■ **Description of the task**:
Give back one number only: how many lines in the material below contain "AHPN".

■ **The data**:
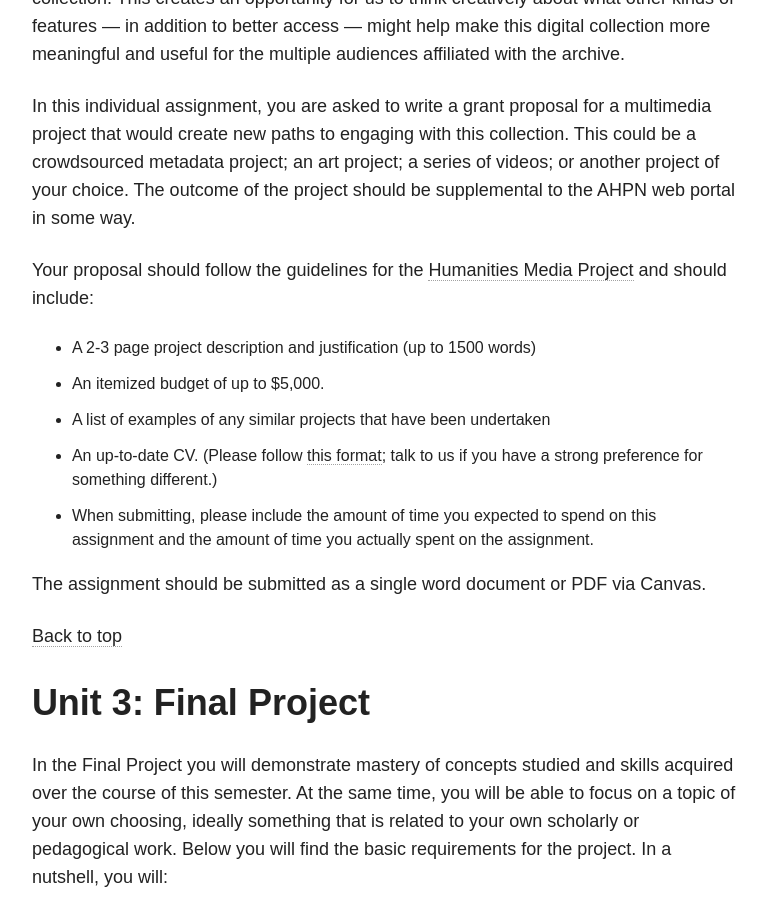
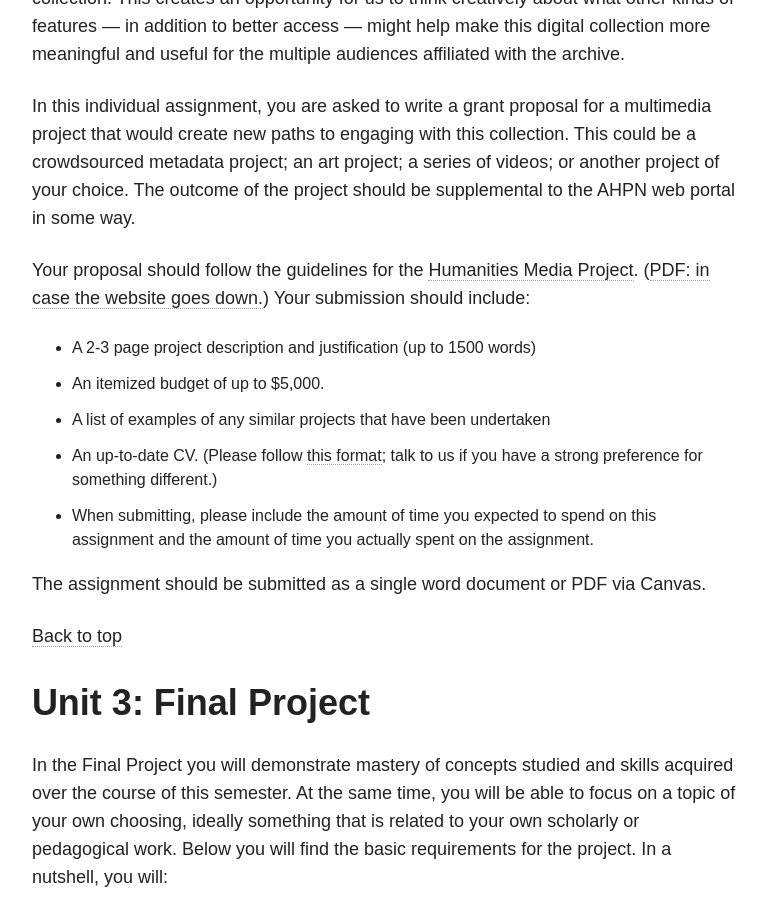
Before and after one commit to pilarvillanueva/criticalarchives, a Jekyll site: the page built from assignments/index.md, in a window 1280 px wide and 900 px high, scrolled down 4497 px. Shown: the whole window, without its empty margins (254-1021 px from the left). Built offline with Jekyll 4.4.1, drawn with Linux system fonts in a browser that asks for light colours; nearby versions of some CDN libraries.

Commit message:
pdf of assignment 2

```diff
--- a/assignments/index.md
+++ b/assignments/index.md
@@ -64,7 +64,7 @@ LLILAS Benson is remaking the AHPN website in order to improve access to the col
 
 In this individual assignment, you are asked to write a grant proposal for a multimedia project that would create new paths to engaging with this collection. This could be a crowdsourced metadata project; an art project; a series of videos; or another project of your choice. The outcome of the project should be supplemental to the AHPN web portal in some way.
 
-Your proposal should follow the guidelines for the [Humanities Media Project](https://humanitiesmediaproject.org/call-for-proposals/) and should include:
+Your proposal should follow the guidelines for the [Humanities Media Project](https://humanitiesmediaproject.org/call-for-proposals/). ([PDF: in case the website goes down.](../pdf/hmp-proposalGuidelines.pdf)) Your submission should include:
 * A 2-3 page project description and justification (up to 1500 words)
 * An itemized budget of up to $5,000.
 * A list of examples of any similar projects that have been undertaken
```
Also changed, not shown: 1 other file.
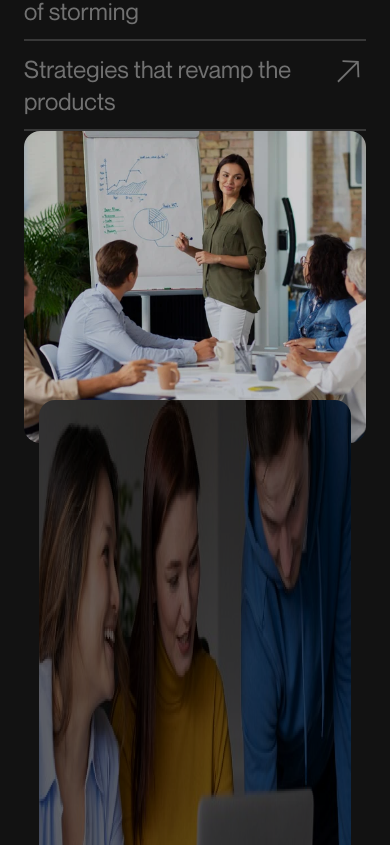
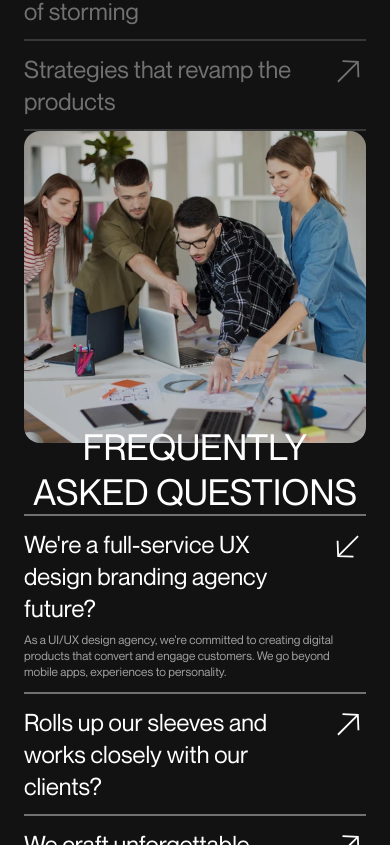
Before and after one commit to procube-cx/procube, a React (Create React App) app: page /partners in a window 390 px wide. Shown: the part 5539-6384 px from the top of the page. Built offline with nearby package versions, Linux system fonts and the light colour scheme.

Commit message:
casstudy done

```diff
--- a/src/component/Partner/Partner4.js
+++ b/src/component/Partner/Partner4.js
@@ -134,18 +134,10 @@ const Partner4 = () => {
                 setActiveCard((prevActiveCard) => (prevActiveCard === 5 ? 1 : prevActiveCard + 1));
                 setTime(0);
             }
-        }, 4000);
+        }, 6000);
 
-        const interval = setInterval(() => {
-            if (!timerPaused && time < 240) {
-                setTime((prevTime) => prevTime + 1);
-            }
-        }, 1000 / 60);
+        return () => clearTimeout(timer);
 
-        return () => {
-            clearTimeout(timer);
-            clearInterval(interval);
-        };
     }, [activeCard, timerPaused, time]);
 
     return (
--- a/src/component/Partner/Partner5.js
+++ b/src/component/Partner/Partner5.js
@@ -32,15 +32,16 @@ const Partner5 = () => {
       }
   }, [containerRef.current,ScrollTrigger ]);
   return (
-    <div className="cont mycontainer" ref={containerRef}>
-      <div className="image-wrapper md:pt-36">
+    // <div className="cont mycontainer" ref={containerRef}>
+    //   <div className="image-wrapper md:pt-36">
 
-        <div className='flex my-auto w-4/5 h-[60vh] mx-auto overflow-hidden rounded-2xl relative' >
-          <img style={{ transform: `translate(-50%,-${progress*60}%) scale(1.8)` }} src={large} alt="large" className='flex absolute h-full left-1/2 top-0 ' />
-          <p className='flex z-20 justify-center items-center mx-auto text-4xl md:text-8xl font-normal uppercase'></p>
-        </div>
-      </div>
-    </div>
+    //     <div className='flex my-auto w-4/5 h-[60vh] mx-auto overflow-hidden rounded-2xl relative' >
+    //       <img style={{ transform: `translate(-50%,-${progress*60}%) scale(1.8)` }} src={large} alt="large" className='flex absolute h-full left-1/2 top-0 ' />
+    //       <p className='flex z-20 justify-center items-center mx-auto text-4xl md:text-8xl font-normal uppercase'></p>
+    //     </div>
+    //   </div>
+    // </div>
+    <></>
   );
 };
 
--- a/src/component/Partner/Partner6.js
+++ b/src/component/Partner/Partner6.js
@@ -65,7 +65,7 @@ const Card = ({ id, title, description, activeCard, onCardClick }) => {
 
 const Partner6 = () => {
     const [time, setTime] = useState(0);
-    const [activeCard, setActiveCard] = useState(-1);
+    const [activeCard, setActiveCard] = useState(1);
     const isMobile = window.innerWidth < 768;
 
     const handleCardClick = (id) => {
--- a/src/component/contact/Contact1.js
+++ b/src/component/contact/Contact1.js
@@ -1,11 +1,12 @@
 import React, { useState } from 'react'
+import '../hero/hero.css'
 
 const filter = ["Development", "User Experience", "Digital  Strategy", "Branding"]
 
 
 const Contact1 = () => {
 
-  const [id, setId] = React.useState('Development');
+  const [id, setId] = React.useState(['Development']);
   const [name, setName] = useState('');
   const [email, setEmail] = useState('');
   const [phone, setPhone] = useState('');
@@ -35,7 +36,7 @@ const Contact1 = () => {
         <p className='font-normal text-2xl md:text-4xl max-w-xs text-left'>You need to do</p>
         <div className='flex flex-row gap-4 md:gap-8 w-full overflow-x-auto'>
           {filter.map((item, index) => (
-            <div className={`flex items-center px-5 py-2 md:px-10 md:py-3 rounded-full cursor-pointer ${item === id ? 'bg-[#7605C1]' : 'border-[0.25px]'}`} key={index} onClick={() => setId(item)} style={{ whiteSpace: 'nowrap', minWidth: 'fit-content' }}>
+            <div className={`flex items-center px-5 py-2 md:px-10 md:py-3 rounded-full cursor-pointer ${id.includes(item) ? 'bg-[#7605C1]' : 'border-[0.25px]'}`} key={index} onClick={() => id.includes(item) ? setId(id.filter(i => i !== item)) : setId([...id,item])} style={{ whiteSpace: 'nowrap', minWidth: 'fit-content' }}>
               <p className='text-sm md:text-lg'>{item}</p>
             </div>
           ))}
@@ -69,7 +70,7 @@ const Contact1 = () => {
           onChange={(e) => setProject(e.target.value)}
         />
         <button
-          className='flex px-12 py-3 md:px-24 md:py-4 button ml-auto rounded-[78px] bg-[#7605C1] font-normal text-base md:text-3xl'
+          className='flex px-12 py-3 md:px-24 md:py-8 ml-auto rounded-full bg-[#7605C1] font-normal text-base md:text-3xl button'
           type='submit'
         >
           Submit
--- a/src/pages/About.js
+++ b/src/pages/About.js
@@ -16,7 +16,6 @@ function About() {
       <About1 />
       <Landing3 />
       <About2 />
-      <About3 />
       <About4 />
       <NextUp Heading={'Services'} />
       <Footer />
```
* * *
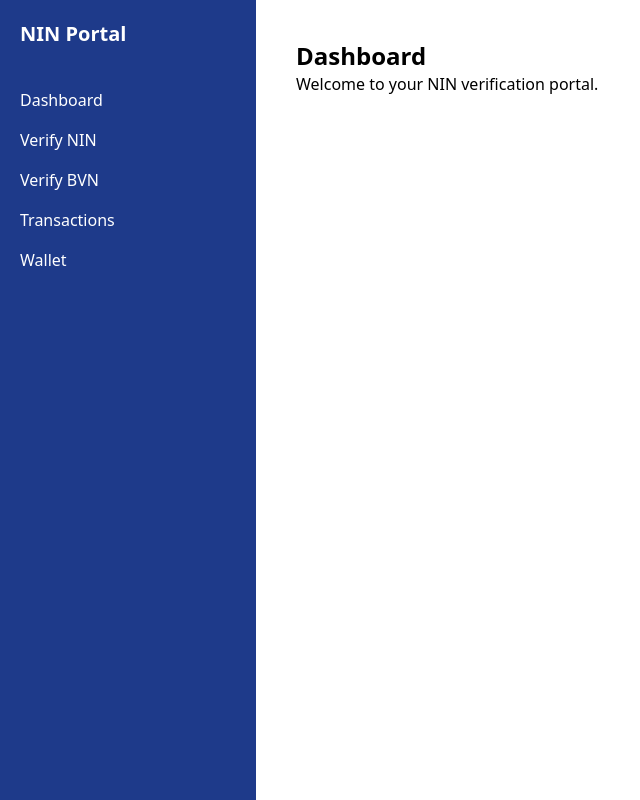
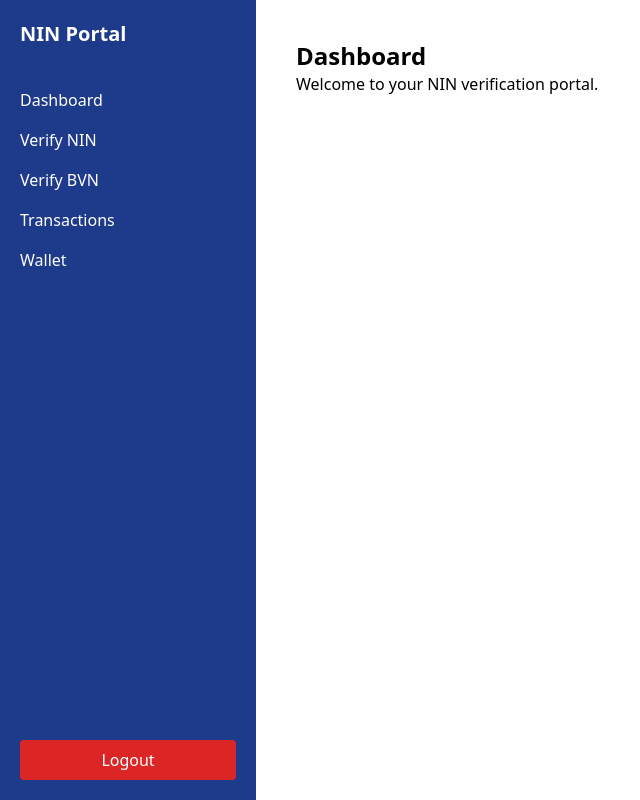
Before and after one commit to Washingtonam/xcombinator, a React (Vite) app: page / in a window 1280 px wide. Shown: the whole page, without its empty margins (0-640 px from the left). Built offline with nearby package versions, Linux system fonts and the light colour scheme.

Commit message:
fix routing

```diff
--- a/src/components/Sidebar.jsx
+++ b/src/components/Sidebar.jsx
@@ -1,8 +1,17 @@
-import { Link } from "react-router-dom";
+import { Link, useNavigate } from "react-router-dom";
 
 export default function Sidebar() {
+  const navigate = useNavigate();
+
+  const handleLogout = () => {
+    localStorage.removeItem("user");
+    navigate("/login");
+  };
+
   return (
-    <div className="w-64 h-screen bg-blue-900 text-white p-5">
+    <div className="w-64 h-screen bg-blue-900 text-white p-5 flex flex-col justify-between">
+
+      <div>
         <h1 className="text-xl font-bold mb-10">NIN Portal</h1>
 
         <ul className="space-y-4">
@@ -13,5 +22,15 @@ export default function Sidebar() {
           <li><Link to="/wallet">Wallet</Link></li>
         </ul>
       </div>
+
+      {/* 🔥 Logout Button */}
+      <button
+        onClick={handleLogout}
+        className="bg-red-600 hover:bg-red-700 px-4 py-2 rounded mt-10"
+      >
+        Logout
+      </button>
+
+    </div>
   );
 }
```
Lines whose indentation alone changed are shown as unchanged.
...
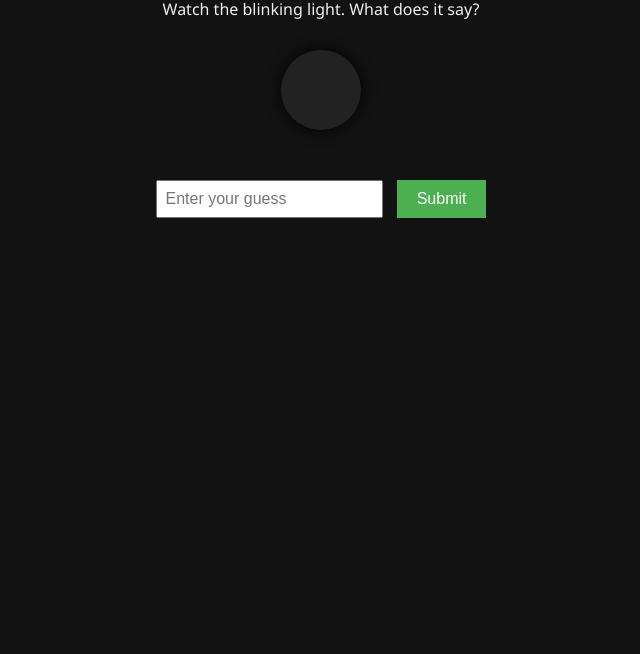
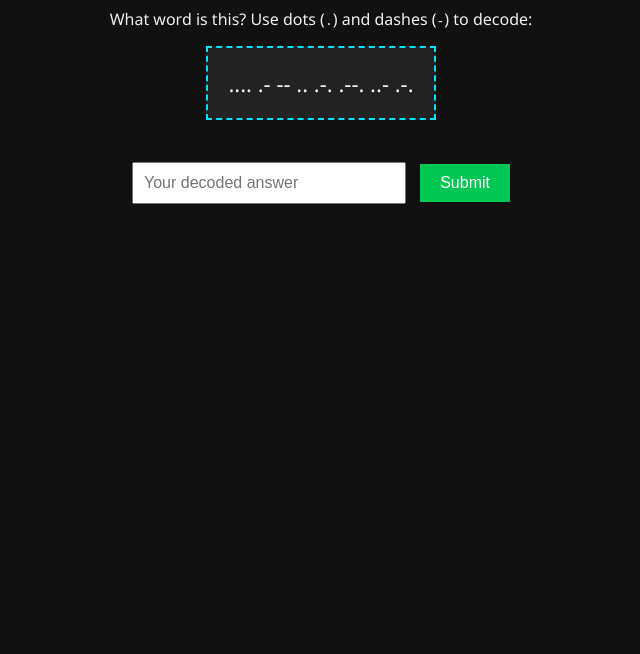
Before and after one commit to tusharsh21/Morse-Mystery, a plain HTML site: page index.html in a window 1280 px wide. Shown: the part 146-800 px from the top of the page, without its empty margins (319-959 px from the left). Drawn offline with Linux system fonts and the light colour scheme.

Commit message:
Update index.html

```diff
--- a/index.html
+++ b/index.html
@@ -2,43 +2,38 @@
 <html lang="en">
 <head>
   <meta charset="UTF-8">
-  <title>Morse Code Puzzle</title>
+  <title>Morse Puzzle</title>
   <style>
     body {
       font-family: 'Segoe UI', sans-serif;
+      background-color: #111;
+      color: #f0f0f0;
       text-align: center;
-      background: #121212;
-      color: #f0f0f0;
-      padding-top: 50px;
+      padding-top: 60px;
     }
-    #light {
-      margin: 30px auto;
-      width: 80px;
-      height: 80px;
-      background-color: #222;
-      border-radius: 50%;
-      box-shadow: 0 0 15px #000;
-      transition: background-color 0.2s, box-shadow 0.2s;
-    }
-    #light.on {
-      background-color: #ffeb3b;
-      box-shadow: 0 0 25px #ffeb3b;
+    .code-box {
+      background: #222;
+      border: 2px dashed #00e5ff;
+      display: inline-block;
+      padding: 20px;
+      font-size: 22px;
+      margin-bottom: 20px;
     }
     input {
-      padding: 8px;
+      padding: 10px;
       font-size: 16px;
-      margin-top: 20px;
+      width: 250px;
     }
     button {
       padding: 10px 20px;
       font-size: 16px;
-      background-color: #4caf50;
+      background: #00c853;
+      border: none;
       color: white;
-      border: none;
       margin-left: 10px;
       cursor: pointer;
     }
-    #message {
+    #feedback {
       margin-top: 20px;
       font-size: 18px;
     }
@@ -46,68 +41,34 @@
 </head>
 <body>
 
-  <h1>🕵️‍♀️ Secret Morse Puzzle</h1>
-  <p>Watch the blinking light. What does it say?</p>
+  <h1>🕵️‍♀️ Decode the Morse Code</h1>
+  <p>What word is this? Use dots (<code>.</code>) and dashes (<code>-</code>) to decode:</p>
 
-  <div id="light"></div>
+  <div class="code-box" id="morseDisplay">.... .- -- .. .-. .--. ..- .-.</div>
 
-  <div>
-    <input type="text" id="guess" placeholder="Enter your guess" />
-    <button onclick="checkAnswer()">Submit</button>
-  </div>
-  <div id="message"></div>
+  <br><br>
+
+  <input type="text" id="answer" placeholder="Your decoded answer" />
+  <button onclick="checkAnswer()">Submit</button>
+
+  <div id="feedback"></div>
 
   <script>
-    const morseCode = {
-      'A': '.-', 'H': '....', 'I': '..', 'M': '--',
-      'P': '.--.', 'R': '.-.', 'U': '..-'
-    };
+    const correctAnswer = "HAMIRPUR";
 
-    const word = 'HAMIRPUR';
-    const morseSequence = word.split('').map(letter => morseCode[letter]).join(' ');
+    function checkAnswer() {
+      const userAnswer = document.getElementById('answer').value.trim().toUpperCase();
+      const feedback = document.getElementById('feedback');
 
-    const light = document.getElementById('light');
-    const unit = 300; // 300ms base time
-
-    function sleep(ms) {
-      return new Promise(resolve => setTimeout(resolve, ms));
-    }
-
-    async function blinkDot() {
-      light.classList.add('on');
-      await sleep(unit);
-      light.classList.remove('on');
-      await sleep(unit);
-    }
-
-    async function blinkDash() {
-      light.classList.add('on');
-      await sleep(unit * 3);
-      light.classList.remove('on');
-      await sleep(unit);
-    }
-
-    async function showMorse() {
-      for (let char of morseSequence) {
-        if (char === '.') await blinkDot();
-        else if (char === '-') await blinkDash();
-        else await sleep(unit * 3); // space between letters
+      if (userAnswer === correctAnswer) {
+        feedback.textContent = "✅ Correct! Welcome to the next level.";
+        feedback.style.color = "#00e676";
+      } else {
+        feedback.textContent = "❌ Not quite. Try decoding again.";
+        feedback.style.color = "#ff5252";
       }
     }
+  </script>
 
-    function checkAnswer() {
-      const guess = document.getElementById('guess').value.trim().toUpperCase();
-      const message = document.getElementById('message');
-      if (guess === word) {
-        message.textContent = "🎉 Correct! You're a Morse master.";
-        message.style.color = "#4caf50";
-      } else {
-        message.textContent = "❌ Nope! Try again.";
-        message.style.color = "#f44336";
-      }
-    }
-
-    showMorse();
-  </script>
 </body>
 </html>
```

■ **Expected output**:
2